Hawaii, in the Pacific, already has a monthly test of sirens warning of natural disasters, including tsunamis.

The nuclear attack signal uses a different, wavering tone, warning residents and tourists to stay indoors and await further instructions.

Hawaii to test nuclear alerts

The administrator for the State Emergency Management Agency, Vern Miyagi, said the sirens would notify the public to "get inside, stay inside and stay tuned" for more information.

Mr Miyagi said the increased threat from North Korea was the reason behind the warnings.

The Pacific Daily News reported the signal test would take place on Friday and then the first business day of each month thereafter.

The state is also broadcasting public service announcements and conducting community meetings aimed at educating the public.

Stolen Spam used like currency in Hawaii

Tina Yamaki said thefts of Spam had escalated since a recent law change on the value of stolen goods defining a crime.

She said organised criminals appeared to be involved, with entire cases of Spam taken in some of the heists.

Ms Yamaki said the cans were often then sold out of the back of cars, at swap meets and some people are using Spam as currency and bartering for drugs with it.

Amnesty supports Hawaii on travel ban stance

Last month, the US Supreme Court let the Trump administration's executive order banning people from six Muslim-majority countries for 90 days go forward with a limited scope.

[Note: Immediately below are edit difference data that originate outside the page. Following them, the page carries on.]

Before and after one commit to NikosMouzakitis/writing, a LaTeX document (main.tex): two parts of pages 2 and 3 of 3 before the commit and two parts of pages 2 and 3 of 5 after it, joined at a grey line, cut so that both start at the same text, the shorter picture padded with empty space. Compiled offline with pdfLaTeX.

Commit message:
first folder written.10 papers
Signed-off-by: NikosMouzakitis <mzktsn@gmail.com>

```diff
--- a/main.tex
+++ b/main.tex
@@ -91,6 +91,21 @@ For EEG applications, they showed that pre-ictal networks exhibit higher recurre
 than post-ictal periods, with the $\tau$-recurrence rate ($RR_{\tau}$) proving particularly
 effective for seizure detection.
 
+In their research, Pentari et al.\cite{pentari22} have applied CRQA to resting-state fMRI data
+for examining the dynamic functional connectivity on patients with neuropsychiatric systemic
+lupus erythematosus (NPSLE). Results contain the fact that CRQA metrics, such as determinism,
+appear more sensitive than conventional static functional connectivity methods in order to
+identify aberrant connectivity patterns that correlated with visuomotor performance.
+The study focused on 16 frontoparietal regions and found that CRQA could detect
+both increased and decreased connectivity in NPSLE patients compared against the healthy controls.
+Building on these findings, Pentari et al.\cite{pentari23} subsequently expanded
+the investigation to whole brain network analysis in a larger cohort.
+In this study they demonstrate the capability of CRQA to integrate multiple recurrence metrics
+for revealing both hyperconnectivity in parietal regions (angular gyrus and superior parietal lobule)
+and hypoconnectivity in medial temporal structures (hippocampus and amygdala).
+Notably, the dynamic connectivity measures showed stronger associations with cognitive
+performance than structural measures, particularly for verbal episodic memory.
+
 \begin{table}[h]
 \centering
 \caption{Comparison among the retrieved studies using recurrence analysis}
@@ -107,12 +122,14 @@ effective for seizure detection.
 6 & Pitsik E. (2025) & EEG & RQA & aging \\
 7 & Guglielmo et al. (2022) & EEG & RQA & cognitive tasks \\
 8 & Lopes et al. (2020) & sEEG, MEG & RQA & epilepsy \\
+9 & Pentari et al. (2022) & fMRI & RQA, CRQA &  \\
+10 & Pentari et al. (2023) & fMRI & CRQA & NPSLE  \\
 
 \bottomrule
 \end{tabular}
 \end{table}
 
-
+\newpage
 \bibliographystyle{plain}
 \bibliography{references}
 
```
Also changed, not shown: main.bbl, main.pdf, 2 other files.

The restrictions ban grandparents.

The state had filed a motion in the US District Court hoping to include grandparents and other relatives, but that was rejected on Friday.

The chair of Amnesty International Hawaii Beatriz Cantelmo said the ban was discriminatory and very dangerous.